Now, this is what I call a tall story...
Lucian of Samosata (c. 120 - c. 200) was born in the Roman province of Syria. His mother tongue was probably some form of Aramaic, but he wrote his works in a Greek influenced by the Attic classics. He was a rhetorician, a philosopher of sorts and, after the age of approximately 40, a man of letters, writing in a form of his own making - a kind of comedic dialogue meant to be read instead of performed, though he did travel around reading his dialogues to audiences (after all, a man must eat). Lucian had a real interest in philosophy, but the Hermotimos was his farewell to philosophy.
Thereafter, he developed his comedic dialogues and viewed himself as a writer, though many of these dialogues do involve philosophy one way or another. However, he also wrote this story - A True Story - whose truth he flatly denies.

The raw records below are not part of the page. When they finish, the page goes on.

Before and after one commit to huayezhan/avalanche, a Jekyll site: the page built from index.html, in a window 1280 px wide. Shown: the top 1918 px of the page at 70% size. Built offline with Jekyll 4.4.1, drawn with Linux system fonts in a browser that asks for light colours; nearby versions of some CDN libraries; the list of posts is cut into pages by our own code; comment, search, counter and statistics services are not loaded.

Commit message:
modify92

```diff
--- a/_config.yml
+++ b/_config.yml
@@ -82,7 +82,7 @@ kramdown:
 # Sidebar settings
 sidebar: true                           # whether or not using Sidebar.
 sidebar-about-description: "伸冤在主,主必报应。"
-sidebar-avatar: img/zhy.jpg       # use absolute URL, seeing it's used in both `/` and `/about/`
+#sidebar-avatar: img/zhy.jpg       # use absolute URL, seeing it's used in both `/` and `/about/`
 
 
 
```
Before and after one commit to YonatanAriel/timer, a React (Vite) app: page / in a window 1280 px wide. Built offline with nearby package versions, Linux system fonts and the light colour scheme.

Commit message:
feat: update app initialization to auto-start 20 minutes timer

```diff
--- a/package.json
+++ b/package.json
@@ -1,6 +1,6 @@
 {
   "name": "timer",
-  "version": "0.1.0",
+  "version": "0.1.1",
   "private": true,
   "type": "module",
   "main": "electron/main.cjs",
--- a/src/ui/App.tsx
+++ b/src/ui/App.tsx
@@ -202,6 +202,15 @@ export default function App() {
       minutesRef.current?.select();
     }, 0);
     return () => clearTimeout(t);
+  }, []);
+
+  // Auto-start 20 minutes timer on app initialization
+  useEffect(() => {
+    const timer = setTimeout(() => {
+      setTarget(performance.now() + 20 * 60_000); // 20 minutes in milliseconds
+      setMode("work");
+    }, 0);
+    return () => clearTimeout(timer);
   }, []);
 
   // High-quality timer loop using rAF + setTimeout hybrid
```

Some fifteen hundred years before Swift, Lucian has his heroes fly to islands in the sky, participate in a war between the inhabitants of the moon and those of the sun, and then get swallowed by a whale who wouldn't even have noticed Jonah's miniscule fishy-wishy.
But then it gets good.
The heroes land at the Isle of the Blessed, where Homer and Ulysses and Achilles live with Socrates and his crowd of beautiful boys. Prominent among the missing: Plato (in his own private Utopia), all of the Stoics (still climbing the mountain of Virtue), all of the Academics (unable to admit the truth of the Isle), etc. Pythagoras and Empedocles are present, though in a rather unfortunate state. Lucian manages to interview Homer, who clears up all of the controversies about Homeric literature...Priceless.
But the heroes had to leave because they were still living. Lucian is not happy about leaving, of course, but he is assured that he will perish soon enough and that, as long as he "abstain[s] from stirring fire with a knife, from lupines and from the society of boys over eighteen" he could expect to return to an honored seat at the banquets on the Isle of the Blessed.
In this inverted Divine Comedy our heroes return to the living but must first pass the isles where the evil are punished. Naturally, they land on one of them, and we are treated to Lucian's version of Hell. Not unexpectedly, the worst torments are reserved for those who lie and who present false histories.(*)
Continuing the long voyage back to Earth, they come to the Isle of Dreams, where Lucian puffs with pride that he can be the first to supplement Homer's vague description with details... And so it goes, island after improbable island until a storm takes them and dashes them onto a real shore. Ah, but not yet the right shore...
I don't know why the words "science fiction" are brought into play when discussing this text - is Gulliver's Travels science fiction? Not a bit of it. Like Gulliver's Travels Lucian's text is a satirical fantasy, though of a more modest scope. And, like Gulliver's Travels, it is quite entertaining. I wonder if Swift had read Lucian's story.
[Read in the translation by H.W. Fowler and F.G. Fowler from 1905:
which is available gratis online.]
(*) Earlier in the text Herodotus and a number of the less famous fabulists historians have their legs thoroughly pulled.